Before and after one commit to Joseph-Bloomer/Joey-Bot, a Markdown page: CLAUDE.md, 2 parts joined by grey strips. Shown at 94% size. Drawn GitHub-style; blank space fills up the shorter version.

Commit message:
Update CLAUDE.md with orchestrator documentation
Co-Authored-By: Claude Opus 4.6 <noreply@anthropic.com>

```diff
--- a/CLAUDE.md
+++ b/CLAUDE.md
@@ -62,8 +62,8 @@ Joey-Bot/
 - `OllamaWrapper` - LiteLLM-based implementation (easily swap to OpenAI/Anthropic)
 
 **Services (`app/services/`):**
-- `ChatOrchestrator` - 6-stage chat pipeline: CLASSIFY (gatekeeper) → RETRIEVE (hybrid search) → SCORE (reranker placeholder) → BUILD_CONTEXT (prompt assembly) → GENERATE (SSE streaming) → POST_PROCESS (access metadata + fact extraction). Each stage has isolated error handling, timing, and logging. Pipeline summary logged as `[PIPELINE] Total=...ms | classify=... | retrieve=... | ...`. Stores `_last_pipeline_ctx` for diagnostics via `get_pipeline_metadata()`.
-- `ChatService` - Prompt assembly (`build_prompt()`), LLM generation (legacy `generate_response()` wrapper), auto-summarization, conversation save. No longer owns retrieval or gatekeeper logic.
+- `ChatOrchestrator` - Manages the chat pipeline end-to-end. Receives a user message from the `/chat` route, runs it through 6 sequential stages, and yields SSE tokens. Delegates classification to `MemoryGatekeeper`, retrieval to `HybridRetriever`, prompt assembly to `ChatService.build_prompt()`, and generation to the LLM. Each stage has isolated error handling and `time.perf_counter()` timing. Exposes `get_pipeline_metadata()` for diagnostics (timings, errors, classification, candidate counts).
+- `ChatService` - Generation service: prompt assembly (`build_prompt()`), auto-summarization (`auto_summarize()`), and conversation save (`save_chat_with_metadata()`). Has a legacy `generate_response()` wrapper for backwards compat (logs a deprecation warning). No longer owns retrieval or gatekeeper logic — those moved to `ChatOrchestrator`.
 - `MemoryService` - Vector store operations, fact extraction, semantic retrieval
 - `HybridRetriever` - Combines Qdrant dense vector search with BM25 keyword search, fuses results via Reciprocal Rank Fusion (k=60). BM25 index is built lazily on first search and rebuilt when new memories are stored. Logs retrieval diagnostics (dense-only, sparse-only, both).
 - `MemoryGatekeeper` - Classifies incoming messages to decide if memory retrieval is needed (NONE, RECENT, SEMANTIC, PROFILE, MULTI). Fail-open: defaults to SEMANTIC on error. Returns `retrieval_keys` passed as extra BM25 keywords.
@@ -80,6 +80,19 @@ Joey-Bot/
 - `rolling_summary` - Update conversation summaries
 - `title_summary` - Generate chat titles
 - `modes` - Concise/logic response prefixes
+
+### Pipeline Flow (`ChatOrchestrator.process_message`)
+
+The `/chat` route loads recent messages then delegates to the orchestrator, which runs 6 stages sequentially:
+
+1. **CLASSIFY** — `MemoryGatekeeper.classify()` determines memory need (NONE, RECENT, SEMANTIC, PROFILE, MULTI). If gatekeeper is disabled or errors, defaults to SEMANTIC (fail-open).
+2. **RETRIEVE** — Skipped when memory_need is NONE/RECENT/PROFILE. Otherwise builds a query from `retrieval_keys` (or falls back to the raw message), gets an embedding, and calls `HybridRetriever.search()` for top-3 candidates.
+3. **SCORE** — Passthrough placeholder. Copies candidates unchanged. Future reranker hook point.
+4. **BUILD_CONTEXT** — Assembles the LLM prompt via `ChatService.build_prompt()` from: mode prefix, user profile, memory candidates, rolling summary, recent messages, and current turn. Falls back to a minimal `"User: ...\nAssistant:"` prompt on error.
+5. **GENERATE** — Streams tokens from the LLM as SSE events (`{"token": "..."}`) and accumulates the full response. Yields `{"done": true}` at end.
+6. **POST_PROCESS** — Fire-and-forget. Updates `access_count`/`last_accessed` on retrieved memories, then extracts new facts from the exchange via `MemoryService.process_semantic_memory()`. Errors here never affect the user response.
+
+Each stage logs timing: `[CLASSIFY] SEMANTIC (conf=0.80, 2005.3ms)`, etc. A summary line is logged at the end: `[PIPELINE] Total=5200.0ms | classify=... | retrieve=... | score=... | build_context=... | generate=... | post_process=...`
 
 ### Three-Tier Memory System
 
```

====

# DESCRIPTION OF THE TASK
Every record must be output again with its wording unchanged.

# RESULT OF THE EXERCISE
Before and after one commit to Joseph-Bloomer/Joey-Bot, a Markdown page: CLAUDE.md, 2 parts joined by grey strips. Shown at 94% size. Drawn GitHub-style; blank space fills up the shorter version.

Commit message:
Update CLAUDE.md with orchestrator documentation
Co-Authored-By: Claude Opus 4.6 <noreply@anthropic.com>

```diff
--- a/CLAUDE.md
+++ b/CLAUDE.md
@@ -62,8 +62,8 @@ Joey-Bot/
 - `OllamaWrapper` - LiteLLM-based implementation (easily swap to OpenAI/Anthropic)
 
 **Services (`app/services/`):**
-- `ChatOrchestrator` - 6-stage chat pipeline: CLASSIFY (gatekeeper) → RETRIEVE (hybrid search) → SCORE (reranker placeholder) → BUILD_CONTEXT (prompt assembly) → GENERATE (SSE streaming) → POST_PROCESS (access metadata + fact extraction). Each stage has isolated error handling, timing, and logging. Pipeline summary logged as `[PIPELINE] Total=...ms | classify=... | retrieve=... | ...`. Stores `_last_pipeline_ctx` for diagnostics via `get_pipeline_metadata()`.
-- `ChatService` - Prompt assembly (`build_prompt()`), LLM generation (legacy `generate_response()` wrapper), auto-summarization, conversation save. No longer owns retrieval or gatekeeper logic.
+- `ChatOrchestrator` - Manages the chat pipeline end-to-end. Receives a user message from the `/chat` route, runs it through 6 sequential stages, and yields SSE tokens. Delegates classification to `MemoryGatekeeper`, retrieval to `HybridRetriever`, prompt assembly to `ChatService.build_prompt()`, and generation to the LLM. Each stage has isolated error handling and `time.perf_counter()` timing. Exposes `get_pipeline_metadata()` for diagnostics (timings, errors, classification, candidate counts).
+- `ChatService` - Generation service: prompt assembly (`build_prompt()`), auto-summarization (`auto_summarize()`), and conversation save (`save_chat_with_metadata()`). Has a legacy `generate_response()` wrapper for backwards compat (logs a deprecation warning). No longer owns retrieval or gatekeeper logic — those moved to `ChatOrchestrator`.
 - `MemoryService` - Vector store operations, fact extraction, semantic retrieval
 - `HybridRetriever` - Combines Qdrant dense vector search with BM25 keyword search, fuses results via Reciprocal Rank Fusion (k=60). BM25 index is built lazily on first search and rebuilt when new memories are stored. Logs retrieval diagnostics (dense-only, sparse-only, both).
 - `MemoryGatekeeper` - Classifies incoming messages to decide if memory retrieval is needed (NONE, RECENT, SEMANTIC, PROFILE, MULTI). Fail-open: defaults to SEMANTIC on error. Returns `retrieval_keys` passed as extra BM25 keywords.
@@ -80,6 +80,19 @@ Joey-Bot/
 - `rolling_summary` - Update conversation summaries
 - `title_summary` - Generate chat titles
 - `modes` - Concise/logic response prefixes
+
+### Pipeline Flow (`ChatOrchestrator.process_message`)
+
+The `/chat` route loads recent messages then delegates to the orchestrator, which runs 6 stages sequentially:
+
+1. **CLASSIFY** — `MemoryGatekeeper.classify()` determines memory need (NONE, RECENT, SEMANTIC, PROFILE, MULTI). If gatekeeper is disabled or errors, defaults to SEMANTIC (fail-open).
+2. **RETRIEVE** — Skipped when memory_need is NONE/RECENT/PROFILE. Otherwise builds a query from `retrieval_keys` (or falls back to the raw message), gets an embedding, and calls `HybridRetriever.search()` for top-3 candidates.
+3. **SCORE** — Passthrough placeholder. Copies candidates unchanged. Future reranker hook point.
+4. **BUILD_CONTEXT** — Assembles the LLM prompt via `ChatService.build_prompt()` from: mode prefix, user profile, memory candidates, rolling summary, recent messages, and current turn. Falls back to a minimal `"User: ...\nAssistant:"` prompt on error.
+5. **GENERATE** — Streams tokens from the LLM as SSE events (`{"token": "..."}`) and accumulates the full response. Yields `{"done": true}` at end.
+6. **POST_PROCESS** — Fire-and-forget. Updates `access_count`/`last_accessed` on retrieved memories, then extracts new facts from the exchange via `MemoryService.process_semantic_memory()`. Errors here never affect the user response.
+
+Each stage logs timing: `[CLASSIFY] SEMANTIC (conf=0.80, 2005.3ms)`, etc. A summary line is logged at the end: `[PIPELINE] Total=5200.0ms | classify=... | retrieve=... | score=... | build_context=... | generate=... | post_process=...`
 
 ### Three-Tier Memory System
 
```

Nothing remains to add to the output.